Both perpetrator and victim of the climate and biodiversity crises, and producing an abundance of food that is wasted and unfairly distributed, our food system needs to be reimagined in a way that centres both ecological and social justice.
Agroecological farming continues to be promoted as a potential solution, but in order to build an agroecological food system, farming must be accompanied by distribution infrastructure that is appropriate in both scale and values.
Sustainable Food Hubs are well placed to provide such infrastructure: as gatekeepers of values and standards, they select what produce to supply; embedded in their communities, they can respond to local need. Going beyond simply providing short supply chain infrastructure, these hubs can help overcome barriers to establishing more, smaller, agroecological farms, and can integrate projects aimed at overcoming food insecurity and health inequalities. However, it is not easy to juggle the needs of the farmer, the eater, and the countless other people who are impacted by our food system.

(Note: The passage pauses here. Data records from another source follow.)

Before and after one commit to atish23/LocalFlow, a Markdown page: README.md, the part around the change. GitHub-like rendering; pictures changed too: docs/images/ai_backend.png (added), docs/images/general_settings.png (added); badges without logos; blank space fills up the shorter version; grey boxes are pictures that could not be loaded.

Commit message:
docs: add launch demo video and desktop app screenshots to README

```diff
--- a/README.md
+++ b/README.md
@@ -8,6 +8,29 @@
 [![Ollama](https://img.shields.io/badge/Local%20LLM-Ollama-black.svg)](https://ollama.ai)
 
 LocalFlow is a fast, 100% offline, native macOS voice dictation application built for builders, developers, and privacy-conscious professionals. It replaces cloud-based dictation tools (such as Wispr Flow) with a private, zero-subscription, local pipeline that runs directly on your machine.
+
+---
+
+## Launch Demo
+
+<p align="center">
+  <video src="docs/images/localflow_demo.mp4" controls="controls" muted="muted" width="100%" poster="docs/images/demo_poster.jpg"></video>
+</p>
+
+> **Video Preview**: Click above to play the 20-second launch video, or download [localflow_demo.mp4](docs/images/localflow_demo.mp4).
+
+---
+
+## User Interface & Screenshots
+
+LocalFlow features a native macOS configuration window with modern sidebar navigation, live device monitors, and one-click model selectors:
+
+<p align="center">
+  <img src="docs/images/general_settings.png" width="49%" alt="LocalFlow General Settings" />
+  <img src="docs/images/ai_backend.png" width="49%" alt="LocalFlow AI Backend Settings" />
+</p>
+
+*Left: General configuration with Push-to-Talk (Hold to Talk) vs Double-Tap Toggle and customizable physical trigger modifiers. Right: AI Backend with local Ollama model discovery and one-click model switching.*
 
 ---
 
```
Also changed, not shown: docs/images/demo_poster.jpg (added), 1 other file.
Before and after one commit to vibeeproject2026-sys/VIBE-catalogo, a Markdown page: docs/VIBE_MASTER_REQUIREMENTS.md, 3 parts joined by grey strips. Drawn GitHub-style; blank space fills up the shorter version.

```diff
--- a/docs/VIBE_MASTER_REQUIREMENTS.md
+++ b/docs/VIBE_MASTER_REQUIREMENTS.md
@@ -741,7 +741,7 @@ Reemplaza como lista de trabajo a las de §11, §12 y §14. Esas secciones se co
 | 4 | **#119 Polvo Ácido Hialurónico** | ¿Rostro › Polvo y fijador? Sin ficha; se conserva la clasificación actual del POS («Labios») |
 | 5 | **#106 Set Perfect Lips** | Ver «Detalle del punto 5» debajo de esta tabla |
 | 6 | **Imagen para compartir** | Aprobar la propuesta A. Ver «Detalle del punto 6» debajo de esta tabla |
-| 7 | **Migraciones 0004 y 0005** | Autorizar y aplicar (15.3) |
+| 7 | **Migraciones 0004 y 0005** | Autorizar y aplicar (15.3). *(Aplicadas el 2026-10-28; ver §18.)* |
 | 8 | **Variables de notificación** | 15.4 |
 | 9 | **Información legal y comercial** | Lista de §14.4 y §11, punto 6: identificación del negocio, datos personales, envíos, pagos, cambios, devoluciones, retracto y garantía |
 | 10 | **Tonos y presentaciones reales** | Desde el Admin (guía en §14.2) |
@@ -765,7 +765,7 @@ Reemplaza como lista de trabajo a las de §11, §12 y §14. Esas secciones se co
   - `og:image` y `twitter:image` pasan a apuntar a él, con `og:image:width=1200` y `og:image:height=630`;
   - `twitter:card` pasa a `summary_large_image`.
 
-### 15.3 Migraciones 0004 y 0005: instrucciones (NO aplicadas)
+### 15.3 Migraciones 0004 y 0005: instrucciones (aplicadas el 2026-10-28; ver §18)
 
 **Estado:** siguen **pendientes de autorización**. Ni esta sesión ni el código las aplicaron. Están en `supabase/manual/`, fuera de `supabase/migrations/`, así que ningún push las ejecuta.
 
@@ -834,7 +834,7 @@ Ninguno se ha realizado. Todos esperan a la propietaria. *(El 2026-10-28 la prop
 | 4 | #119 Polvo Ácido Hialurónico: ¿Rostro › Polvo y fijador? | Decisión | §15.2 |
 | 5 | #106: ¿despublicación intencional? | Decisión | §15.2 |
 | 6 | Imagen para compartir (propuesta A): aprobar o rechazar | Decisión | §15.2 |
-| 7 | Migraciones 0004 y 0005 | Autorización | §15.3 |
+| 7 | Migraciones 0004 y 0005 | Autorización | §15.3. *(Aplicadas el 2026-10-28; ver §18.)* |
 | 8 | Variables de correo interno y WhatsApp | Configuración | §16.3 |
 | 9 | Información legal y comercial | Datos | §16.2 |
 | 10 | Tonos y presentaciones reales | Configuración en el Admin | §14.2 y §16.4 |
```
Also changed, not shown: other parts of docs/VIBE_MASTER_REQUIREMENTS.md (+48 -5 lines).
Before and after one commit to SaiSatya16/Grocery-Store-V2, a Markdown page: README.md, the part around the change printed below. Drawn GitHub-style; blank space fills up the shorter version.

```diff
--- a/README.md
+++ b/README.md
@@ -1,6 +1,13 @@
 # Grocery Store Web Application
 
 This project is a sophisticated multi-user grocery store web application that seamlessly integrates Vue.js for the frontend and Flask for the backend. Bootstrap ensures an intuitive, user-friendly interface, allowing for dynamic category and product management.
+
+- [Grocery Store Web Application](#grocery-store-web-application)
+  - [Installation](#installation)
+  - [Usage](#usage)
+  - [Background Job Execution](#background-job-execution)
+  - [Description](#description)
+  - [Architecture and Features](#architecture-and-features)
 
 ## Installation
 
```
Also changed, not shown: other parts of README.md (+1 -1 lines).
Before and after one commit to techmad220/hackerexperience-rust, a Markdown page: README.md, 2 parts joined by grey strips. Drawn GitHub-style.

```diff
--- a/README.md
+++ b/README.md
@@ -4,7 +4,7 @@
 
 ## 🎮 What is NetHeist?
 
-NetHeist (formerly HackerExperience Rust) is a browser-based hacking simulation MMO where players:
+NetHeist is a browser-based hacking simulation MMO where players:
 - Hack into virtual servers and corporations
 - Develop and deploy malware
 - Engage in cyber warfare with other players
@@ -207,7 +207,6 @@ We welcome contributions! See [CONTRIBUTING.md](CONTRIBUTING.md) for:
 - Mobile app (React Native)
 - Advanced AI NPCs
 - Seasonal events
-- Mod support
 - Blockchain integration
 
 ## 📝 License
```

This report looks at Sustainable Food Hubs and the fundamental role they could play in transitioning to a just, agroecological food system.